Your goal
Hunt through the lines below for the string "intuitivos" and copy each one that has it.

Source data

== == ==

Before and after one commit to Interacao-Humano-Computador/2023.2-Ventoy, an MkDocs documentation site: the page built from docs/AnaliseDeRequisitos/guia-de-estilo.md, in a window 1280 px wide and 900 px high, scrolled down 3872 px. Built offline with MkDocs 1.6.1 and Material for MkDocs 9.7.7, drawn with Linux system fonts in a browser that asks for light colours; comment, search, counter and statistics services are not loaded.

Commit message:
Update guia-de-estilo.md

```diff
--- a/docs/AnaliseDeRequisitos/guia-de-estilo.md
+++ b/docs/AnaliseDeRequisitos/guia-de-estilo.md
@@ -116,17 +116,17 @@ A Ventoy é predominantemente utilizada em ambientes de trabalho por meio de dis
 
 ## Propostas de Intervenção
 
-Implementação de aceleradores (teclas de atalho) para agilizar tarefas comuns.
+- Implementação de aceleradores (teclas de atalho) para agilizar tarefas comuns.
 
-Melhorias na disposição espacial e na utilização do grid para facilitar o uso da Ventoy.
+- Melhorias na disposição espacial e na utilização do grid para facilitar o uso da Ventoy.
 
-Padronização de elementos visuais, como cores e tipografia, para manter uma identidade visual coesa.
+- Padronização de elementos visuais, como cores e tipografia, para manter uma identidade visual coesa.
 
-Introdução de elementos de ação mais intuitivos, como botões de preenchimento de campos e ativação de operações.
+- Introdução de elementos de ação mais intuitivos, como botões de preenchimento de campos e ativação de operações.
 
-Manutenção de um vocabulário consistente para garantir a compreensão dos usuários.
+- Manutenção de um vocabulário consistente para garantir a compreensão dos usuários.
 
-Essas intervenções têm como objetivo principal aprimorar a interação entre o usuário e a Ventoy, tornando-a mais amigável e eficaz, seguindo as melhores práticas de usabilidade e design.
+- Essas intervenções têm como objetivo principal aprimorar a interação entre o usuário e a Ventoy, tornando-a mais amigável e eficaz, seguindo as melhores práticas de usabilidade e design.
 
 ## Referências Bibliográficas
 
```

== == ==

Solution to the exercise
-Introdução de elementos de ação mais intuitivos, como botões de preenchimento de campos e ativação de operações.
+- Introdução de elementos de ação mais intuitivos, como botões de preenchimento de campos e ativação de operações.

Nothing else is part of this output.